Prompt
A word-for-word copy of the data, with no images, is the required answer.

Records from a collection
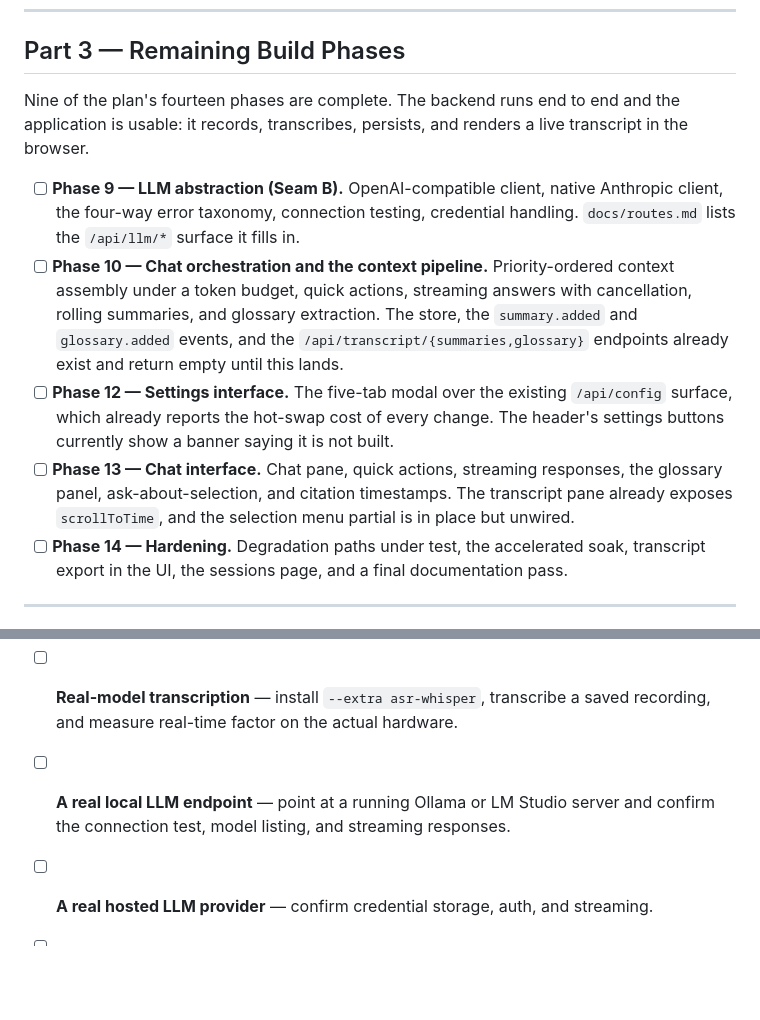
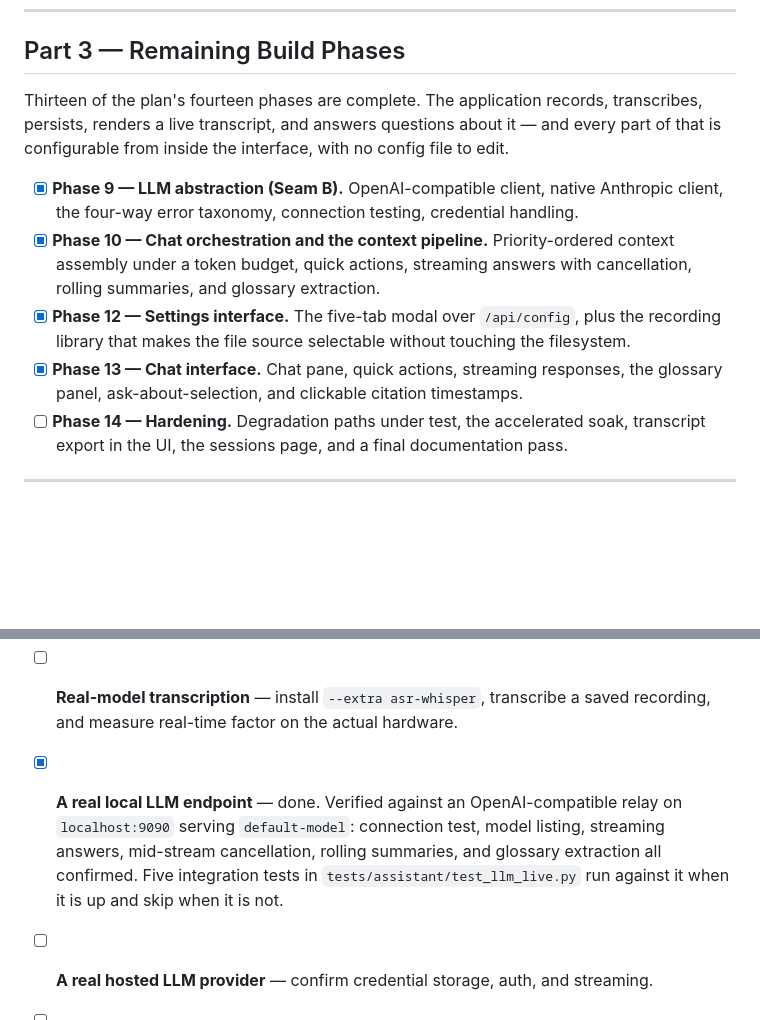
Before and after one commit to brendondgr/Loud-Radish, a Markdown page: docs/checklist.md, 2 parts joined by grey strips. Rendered like a GitHub page; blank space fills up the shorter version.

Commit message:
Record the true state: thirteen of fourteen phases done, and one verification debt paid
The README still said the language model, the chat pane, and the settings
interface were not built. All three are.

Also marks "a real local LLM endpoint" off the verification-debt list. That one
was genuinely unverifiable when it was written; it has now been exercised
against a live OpenAI-compatible server end to end, and the integration tests
that cover it skip cleanly when no server is listening.

Co-Authored-By: Claude Opus 5 <noreply@anthropic.com>

```diff
--- a/docs/checklist.md
+++ b/docs/checklist.md
@@ -59,23 +59,19 @@ Each of these was open at initialization and is now settled. Rationale is in the
 
 ## Part 3 — Remaining Build Phases
 
-Nine of the plan's fourteen phases are complete. The backend runs end to end and the application is
-usable: it records, transcribes, persists, and renders a live transcript in the browser.
+Thirteen of the plan's fourteen phases are complete. The application records, transcribes,
+persists, renders a live transcript, and answers questions about it — and every part of that is
+configurable from inside the interface, with no config file to edit.
 
-- [ ] **Phase 9 — LLM abstraction (Seam B).** OpenAI-compatible client, native Anthropic client,
-      the four-way error taxonomy, connection testing, credential handling. `docs/routes.md` lists
-      the `/api/llm/*` surface it fills in.
-- [ ] **Phase 10 — Chat orchestration and the context pipeline.** Priority-ordered context
+- [x] **Phase 9 — LLM abstraction (Seam B).** OpenAI-compatible client, native Anthropic client,
+      the four-way error taxonomy, connection testing, credential handling.
+- [x] **Phase 10 — Chat orchestration and the context pipeline.** Priority-ordered context
       assembly under a token budget, quick actions, streaming answers with cancellation, rolling
-      summaries, and glossary extraction. The store, the `summary.added` and `glossary.added`
-      events, and the `/api/transcript/{summaries,glossary}` endpoints already exist and return
-      empty until this lands.
-- [ ] **Phase 12 — Settings interface.** The five-tab modal over the existing `/api/config`
-      surface, which already reports the hot-swap cost of every change. The header's settings
-      buttons currently show a banner saying it is not built.
-- [ ] **Phase 13 — Chat interface.** Chat pane, quick actions, streaming responses, the glossary
-      panel, ask-about-selection, and citation timestamps. The transcript pane already exposes
-      `scrollToTime`, and the selection menu partial is in place but unwired.
+      summaries, and glossary extraction.
+- [x] **Phase 12 — Settings interface.** The five-tab modal over `/api/config`, plus the recording
+      library that makes the file source selectable without touching the filesystem.
+- [x] **Phase 13 — Chat interface.** Chat pane, quick actions, streaming responses, the glossary
+      panel, ask-about-selection, and clickable citation timestamps.
 - [ ] **Phase 14 — Hardening.** Degradation paths under test, the accelerated soak, transcript
       export in the UI, the sessions page, and a final documentation pass.
 
@@ -114,8 +110,11 @@ user's own machine, and none may be reported as passing until it has had one.
 - [ ] **System loopback capture** — confirm the loopback device is enumerated and captures playback.
 - [ ] **Real-model transcription** — install `--extra asr-whisper`, transcribe a saved recording, and
       measure real-time factor on the actual hardware.
-- [ ] **A real local LLM endpoint** — point at a running Ollama or LM Studio server and confirm the
-      connection test, model listing, and streaming responses.
+- [x] **A real local LLM endpoint** — done. Verified against an OpenAI-compatible relay on
+      `localhost:9090` serving `default-model`: connection test, model listing, streaming answers,
+      mid-stream cancellation, rolling summaries, and glossary extraction all confirmed. Five
+      integration tests in `tests/assistant/test_llm_live.py` run against it when it is up and skip
+      when it is not.
 - [ ] **A real hosted LLM provider** — confirm credential storage, auth, and streaming.
 - [ ] **A genuine 90-minute soak** — the plan runs an accelerated soak, which exercises flat memory and
       stable real-time factor but is not the same as ninety wall-clock minutes.
```
Also changed, not shown: README.md (+4 -3 lines).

Your solution
Before and after one commit to brendondgr/Loud-Radish, a Markdown page: docs/checklist.md, 2 parts joined by grey strips. Rendered like a GitHub page; blank space fills up the shorter version.

Commit message:
Record the true state: thirteen of fourteen phases done, and one verification debt paid
The README still said the language model, the chat pane, and the settings
interface were not built. All three are.

Also marks "a real local LLM endpoint" off the verification-debt list. That one
was genuinely unverifiable when it was written; it has now been exercised
against a live OpenAI-compatible server end to end, and the integration tests
that cover it skip cleanly when no server is listening.

Co-Authored-By: Claude Opus 5 <noreply@anthropic.com>

```diff
--- a/docs/checklist.md
+++ b/docs/checklist.md
@@ -59,23 +59,19 @@ Each of these was open at initialization and is now settled. Rationale is in the
 
 ## Part 3 — Remaining Build Phases
 
-Nine of the plan's fourteen phases are complete. The backend runs end to end and the application is
-usable: it records, transcribes, persists, and renders a live transcript in the browser.
+Thirteen of the plan's fourteen phases are complete. The application records, transcribes,
+persists, renders a live transcript, and answers questions about it — and every part of that is
+configurable from inside the interface, with no config file to edit.
 
-- [ ] **Phase 9 — LLM abstraction (Seam B).** OpenAI-compatible client, native Anthropic client,
-      the four-way error taxonomy, connection testing, credential handling. `docs/routes.md` lists
-      the `/api/llm/*` surface it fills in.
-- [ ] **Phase 10 — Chat orchestration and the context pipeline.** Priority-ordered context
+- [x] **Phase 9 — LLM abstraction (Seam B).** OpenAI-compatible client, native Anthropic client,
+      the four-way error taxonomy, connection testing, credential handling.
+- [x] **Phase 10 — Chat orchestration and the context pipeline.** Priority-ordered context
       assembly under a token budget, quick actions, streaming answers with cancellation, rolling
-      summaries, and glossary extraction. The store, the `summary.added` and `glossary.added`
-      events, and the `/api/transcript/{summaries,glossary}` endpoints already exist and return
-      empty until this lands.
-- [ ] **Phase 12 — Settings interface.** The five-tab modal over the existing `/api/config`
-      surface, which already reports the hot-swap cost of every change. The header's settings
-      buttons currently show a banner saying it is not built.
-- [ ] **Phase 13 — Chat interface.** Chat pane, quick actions, streaming responses, the glossary
-      panel, ask-about-selection, and citation timestamps. The transcript pane already exposes
-      `scrollToTime`, and the selection menu partial is in place but unwired.
+      summaries, and glossary extraction.
+- [x] **Phase 12 — Settings interface.** The five-tab modal over `/api/config`, plus the recording
+      library that makes the file source selectable without touching the filesystem.
+- [x] **Phase 13 — Chat interface.** Chat pane, quick actions, streaming responses, the glossary
+      panel, ask-about-selection, and clickable citation timestamps.
 - [ ] **Phase 14 — Hardening.** Degradation paths under test, the accelerated soak, transcript
       export in the UI, the sessions page, and a final documentation pass.
 
@@ -114,8 +110,11 @@ user's own machine, and none may be reported as passing until it has had one.
 - [ ] **System loopback capture** — confirm the loopback device is enumerated and captures playback.
 - [ ] **Real-model transcription** — install `--extra asr-whisper`, transcribe a saved recording, and
       measure real-time factor on the actual hardware.
-- [ ] **A real local LLM endpoint** — point at a running Ollama or LM Studio server and confirm the
-      connection test, model listing, and streaming responses.
+- [x] **A real local LLM endpoint** — done. Verified against an OpenAI-compatible relay on
+      `localhost:9090` serving `default-model`: connection test, model listing, streaming answers,
+      mid-stream cancellation, rolling summaries, and glossary extraction all confirmed. Five
+      integration tests in `tests/assistant/test_llm_live.py` run against it when it is up and skip
+      when it is not.
 - [ ] **A real hosted LLM provider** — confirm credential storage, auth, and streaming.
 - [ ] **A genuine 90-minute soak** — the plan runs an accelerated soak, which exercises flat memory and
       stable real-time factor but is not the same as ninety wall-clock minutes.
```
Also changed, not shown: README.md (+4 -3 lines).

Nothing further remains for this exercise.